• EXERCISE INSTRUCTIONS:
Run through the data and copy out every line that mentions the word "password".

##### INPUT DATA #####

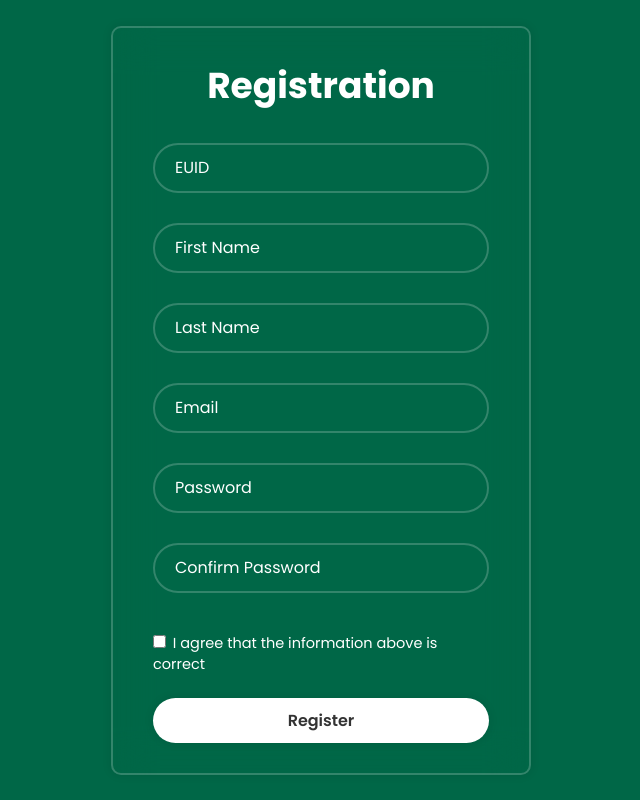
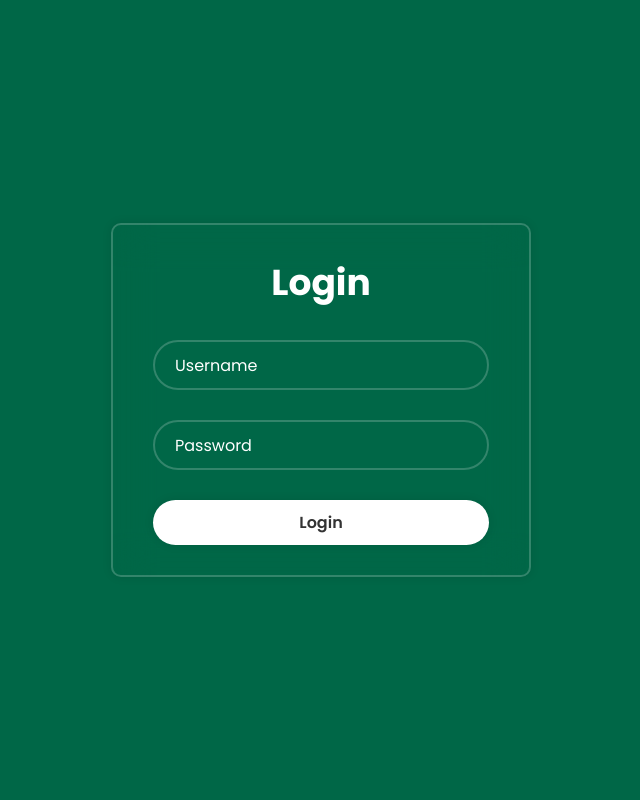
Before and after one commit to Trillymatt/MapIt, a plain HTML site: page Log In Page/registration.html in a window 1280 px wide. Shown: the whole page, without its empty margins (319-959 px from the left). Drawn offline with nearby package versions, Linux system fonts and the light colour scheme.

Commit message:
adding sign-in authentication

```diff
--- a/Log In Page/registration.html
+++ b/Log In Page/registration.html
@@ -3,49 +3,30 @@
 
 <head>
     <meta charset="UTF-8">
-		<meta http-equiv="X-UA-Compatible" content = "IE=edge">
-		<meta name="viewport" content="width-device-width, initial-scale=1.0">
+    <meta http-equiv="X-UA-Compatible" content="IE=edge">
+    <meta name="viewport" content="width=device-width, initial-scale=1.0">
     <title>UNT MapIt! Registration Page</title>
 
-
-
-		<link rel ="stylesheet" href="registration.css">
+    <link rel="stylesheet" href="registration.css">
     <link href='https://unpkg.com/boxicons@2.1.4/css/boxicons.min.css' rel='stylesheet'>
-
-
-
 </head>
 
 <body>
 
     <div class="wrapper">
-			<form action="">
-				<h1>Registration</h1>
+        <form id="signInForm">
+            <h1>Login</h1>
             <div class="input-box">
-					<input type="text" placeholder="EUID" required>
+                <input type="text" id="signInUsername" placeholder="Username" required>
             </div>
             <div class="input-box">
-					<input type="text" placeholder="First Name" required>
+                <input type="password" id="signInPassword" placeholder="Password" required>
             </div>
-				<div class="input-box">
-					<input type="text" placeholder="Last Name" required>
-				</div>
-				<div class="input-box">
-					<input type="text" placeholder="Email" required>
-				</div>
-				<div class="input-box">
-					<input type="password" placeholder="Password" required>
-				</div>
-				<div class="input-box">
-					<input type="password" placeholder="Confirm Password" required>
-				</div>
-
-				<label><input type="checkbox"> I agree that the information above is correct</label>
-				<button type="submit" class="btn">Register</button>
+            <button type="submit" class="btn">Login</button>
         </form>
     </div>
 
+    <script src="registration.js"></script>
 </body>
 
-
 </html>
--- /dev/null
+++ b/Log In Page/registration.js
@@ -0,0 +1,23 @@
+import { signIn } from 'aws-amplify/auth';
+
+async function handleSignIn(event) {
+    event.preventDefault(); // Prevent form submission
+
+    const username = document.getElementById('signInUsername').value;
+    const password = document.getElementById('signInPassword').value;
+
+    try {
+        const user = await signIn({
+            username,
+            password
+        });
+
+        console.log("Sign in successful:", user);
+        // Redirect or perform any action after successful sign-in
+    } catch (error) {
+        console.error('Error signing in:', error);
+        alert("Error signing in. Please check your credentials and try again.");
+    }
+}
+
+document.getElementById('signInForm').addEventListener('submit', handleSignIn);
```
Lines whose indentation alone changed are shown as unchanged.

#####

• PROBLEM SOLUTION:
+                <input type="password" id="signInPassword" placeholder="Password" required>
-					<input type="password" placeholder="Password" required>
-					<input type="password" placeholder="Confirm Password" required>
+    const password = document.getElementById('signInPassword').value;
+            password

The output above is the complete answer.